_Your task:_ Keeping every word and mark, copy all of the data.

[Extracted records]
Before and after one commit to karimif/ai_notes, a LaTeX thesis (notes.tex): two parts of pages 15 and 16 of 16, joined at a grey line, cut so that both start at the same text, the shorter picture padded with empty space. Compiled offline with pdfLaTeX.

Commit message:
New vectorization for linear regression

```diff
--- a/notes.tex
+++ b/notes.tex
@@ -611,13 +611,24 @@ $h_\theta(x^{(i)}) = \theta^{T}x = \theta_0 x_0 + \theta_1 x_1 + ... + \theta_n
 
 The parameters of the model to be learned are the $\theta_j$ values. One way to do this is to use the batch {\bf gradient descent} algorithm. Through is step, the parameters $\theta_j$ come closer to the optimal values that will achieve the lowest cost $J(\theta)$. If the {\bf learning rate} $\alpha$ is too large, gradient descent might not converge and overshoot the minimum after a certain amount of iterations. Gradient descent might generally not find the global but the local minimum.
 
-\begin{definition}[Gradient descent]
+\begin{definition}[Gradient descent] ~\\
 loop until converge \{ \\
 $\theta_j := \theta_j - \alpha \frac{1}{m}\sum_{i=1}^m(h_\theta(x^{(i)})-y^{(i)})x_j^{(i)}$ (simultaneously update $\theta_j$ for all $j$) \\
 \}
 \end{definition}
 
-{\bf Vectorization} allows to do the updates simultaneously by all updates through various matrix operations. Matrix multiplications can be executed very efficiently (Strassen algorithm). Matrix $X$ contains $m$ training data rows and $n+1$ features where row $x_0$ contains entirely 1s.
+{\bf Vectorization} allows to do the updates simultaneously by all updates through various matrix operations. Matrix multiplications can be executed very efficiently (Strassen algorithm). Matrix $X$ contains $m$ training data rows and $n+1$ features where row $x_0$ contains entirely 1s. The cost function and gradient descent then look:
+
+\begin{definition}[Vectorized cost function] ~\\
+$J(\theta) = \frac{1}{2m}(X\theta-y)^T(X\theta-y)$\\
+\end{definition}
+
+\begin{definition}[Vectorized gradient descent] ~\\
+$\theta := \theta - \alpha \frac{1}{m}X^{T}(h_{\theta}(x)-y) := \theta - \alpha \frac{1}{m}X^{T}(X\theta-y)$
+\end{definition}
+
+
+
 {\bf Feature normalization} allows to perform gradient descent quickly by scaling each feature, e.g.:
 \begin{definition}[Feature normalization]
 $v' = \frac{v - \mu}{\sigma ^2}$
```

_Answer section:_
Before and after one commit to karimif/ai_notes, a LaTeX thesis (notes.tex): two parts of pages 15 and 16 of 16, joined at a grey line, cut so that both start at the same text, the shorter picture padded with empty space. Compiled offline with pdfLaTeX.

Commit message:
New vectorization for linear regression

```diff
--- a/notes.tex
+++ b/notes.tex
@@ -611,13 +611,24 @@ $h_\theta(x^{(i)}) = \theta^{T}x = \theta_0 x_0 + \theta_1 x_1 + ... + \theta_n
 
 The parameters of the model to be learned are the $\theta_j$ values. One way to do this is to use the batch {\bf gradient descent} algorithm. Through is step, the parameters $\theta_j$ come closer to the optimal values that will achieve the lowest cost $J(\theta)$. If the {\bf learning rate} $\alpha$ is too large, gradient descent might not converge and overshoot the minimum after a certain amount of iterations. Gradient descent might generally not find the global but the local minimum.
 
-\begin{definition}[Gradient descent]
+\begin{definition}[Gradient descent] ~\\
 loop until converge \{ \\
 $\theta_j := \theta_j - \alpha \frac{1}{m}\sum_{i=1}^m(h_\theta(x^{(i)})-y^{(i)})x_j^{(i)}$ (simultaneously update $\theta_j$ for all $j$) \\
 \}
 \end{definition}
 
-{\bf Vectorization} allows to do the updates simultaneously by all updates through various matrix operations. Matrix multiplications can be executed very efficiently (Strassen algorithm). Matrix $X$ contains $m$ training data rows and $n+1$ features where row $x_0$ contains entirely 1s.
+{\bf Vectorization} allows to do the updates simultaneously by all updates through various matrix operations. Matrix multiplications can be executed very efficiently (Strassen algorithm). Matrix $X$ contains $m$ training data rows and $n+1$ features where row $x_0$ contains entirely 1s. The cost function and gradient descent then look:
+
+\begin{definition}[Vectorized cost function] ~\\
+$J(\theta) = \frac{1}{2m}(X\theta-y)^T(X\theta-y)$\\
+\end{definition}
+
+\begin{definition}[Vectorized gradient descent] ~\\
+$\theta := \theta - \alpha \frac{1}{m}X^{T}(h_{\theta}(x)-y) := \theta - \alpha \frac{1}{m}X^{T}(X\theta-y)$
+\end{definition}
+
+
+
 {\bf Feature normalization} allows to perform gradient descent quickly by scaling each feature, e.g.:
 \begin{definition}[Feature normalization]
 $v' = \frac{v - \mu}{\sigma ^2}$
```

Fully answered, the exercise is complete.